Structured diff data
-- Opening Marker --

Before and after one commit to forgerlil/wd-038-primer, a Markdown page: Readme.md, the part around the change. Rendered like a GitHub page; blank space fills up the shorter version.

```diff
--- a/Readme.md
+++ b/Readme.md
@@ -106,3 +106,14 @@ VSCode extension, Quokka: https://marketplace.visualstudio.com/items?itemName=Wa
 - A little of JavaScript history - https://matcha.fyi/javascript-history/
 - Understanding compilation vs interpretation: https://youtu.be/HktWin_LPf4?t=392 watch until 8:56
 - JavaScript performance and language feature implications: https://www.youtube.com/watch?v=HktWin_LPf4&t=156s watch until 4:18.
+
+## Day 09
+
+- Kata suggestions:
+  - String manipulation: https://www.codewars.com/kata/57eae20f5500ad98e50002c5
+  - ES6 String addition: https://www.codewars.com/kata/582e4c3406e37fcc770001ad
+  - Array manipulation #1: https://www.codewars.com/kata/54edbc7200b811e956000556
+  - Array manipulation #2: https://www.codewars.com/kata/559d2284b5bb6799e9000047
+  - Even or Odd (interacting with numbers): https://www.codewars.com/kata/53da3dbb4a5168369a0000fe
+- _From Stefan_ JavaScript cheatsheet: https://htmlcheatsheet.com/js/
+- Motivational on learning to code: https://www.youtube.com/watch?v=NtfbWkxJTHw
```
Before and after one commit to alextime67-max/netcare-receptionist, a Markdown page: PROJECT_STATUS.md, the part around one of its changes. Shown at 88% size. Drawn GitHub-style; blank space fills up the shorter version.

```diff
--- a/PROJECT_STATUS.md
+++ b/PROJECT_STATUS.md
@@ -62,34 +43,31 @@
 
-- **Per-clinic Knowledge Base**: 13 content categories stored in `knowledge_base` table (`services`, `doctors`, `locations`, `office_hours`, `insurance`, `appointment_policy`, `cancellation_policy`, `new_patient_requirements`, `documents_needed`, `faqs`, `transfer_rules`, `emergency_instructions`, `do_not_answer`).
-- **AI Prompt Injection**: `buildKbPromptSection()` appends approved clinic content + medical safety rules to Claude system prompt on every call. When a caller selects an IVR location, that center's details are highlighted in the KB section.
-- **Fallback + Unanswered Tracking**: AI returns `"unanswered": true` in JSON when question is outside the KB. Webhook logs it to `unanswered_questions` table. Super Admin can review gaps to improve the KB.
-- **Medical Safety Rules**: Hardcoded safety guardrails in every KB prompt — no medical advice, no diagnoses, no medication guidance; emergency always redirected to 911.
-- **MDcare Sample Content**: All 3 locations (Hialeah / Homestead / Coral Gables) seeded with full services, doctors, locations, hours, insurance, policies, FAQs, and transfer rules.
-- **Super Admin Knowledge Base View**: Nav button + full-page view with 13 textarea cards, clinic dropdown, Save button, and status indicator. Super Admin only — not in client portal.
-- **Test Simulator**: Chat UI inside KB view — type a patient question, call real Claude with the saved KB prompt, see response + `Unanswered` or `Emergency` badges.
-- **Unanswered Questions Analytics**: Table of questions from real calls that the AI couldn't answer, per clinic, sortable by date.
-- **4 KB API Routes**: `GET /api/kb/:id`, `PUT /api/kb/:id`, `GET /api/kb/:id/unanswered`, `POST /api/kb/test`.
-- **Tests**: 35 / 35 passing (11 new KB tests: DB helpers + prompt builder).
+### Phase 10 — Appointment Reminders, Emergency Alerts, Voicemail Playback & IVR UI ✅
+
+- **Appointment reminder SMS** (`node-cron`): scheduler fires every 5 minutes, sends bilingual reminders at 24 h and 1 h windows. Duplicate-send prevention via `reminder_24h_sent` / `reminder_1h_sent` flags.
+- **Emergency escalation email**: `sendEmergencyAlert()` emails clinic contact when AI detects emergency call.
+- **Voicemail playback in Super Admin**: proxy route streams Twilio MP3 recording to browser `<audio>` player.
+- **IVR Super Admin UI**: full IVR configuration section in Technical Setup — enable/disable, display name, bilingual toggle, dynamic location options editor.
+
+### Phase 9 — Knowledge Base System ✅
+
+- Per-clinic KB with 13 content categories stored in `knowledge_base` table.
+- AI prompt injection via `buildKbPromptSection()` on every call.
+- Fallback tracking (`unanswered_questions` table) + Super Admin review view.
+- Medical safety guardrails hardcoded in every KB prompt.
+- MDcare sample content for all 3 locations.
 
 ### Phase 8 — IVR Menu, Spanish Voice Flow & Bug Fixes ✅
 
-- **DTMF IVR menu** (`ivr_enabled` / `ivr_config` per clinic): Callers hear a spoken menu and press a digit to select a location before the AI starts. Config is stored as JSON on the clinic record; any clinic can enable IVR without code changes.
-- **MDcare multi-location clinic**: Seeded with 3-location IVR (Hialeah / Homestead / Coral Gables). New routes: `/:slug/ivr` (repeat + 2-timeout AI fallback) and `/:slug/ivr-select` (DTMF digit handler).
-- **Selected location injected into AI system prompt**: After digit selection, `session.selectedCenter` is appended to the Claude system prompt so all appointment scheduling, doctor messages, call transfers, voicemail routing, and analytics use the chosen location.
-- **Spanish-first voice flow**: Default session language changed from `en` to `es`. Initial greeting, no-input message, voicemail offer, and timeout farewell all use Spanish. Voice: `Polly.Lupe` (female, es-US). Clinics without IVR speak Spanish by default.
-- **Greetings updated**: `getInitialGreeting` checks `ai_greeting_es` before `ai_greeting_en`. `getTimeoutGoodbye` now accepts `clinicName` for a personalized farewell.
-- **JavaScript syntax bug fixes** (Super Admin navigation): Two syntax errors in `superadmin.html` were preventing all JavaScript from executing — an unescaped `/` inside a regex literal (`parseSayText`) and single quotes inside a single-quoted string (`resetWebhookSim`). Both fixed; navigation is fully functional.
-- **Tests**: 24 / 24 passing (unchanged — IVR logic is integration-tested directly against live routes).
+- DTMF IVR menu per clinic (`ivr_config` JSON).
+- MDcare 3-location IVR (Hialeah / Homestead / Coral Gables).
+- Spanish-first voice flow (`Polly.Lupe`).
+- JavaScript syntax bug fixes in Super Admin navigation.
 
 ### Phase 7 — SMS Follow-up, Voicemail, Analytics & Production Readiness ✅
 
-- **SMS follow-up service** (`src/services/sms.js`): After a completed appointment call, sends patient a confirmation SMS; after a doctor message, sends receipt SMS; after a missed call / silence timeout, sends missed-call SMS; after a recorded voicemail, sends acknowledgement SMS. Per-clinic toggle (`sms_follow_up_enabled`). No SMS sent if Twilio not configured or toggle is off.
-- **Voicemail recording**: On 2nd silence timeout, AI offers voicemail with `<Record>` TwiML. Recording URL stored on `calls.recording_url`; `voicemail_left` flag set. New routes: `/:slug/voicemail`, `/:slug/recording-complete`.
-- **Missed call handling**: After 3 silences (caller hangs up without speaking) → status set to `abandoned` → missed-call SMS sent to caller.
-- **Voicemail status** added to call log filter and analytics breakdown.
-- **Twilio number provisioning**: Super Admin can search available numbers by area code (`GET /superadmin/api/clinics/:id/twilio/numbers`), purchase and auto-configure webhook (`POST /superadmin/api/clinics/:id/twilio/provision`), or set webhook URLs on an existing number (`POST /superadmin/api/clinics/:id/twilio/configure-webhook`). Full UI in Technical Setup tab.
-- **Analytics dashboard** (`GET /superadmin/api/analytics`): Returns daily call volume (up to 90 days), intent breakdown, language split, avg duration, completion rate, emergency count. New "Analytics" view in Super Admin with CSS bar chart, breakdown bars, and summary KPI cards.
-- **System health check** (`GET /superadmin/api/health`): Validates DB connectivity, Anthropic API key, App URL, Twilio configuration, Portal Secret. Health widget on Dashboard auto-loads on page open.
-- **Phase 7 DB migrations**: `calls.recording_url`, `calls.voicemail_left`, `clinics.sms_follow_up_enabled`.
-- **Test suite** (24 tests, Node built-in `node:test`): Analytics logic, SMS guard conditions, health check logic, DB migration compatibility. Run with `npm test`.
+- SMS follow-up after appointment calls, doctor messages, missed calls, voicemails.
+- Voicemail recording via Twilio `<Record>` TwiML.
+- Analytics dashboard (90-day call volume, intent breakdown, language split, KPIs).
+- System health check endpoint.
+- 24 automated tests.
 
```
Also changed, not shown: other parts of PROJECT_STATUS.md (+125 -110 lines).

-- Closing Marker --

Your answer should be one number: how many lines above include the word "prompt".

7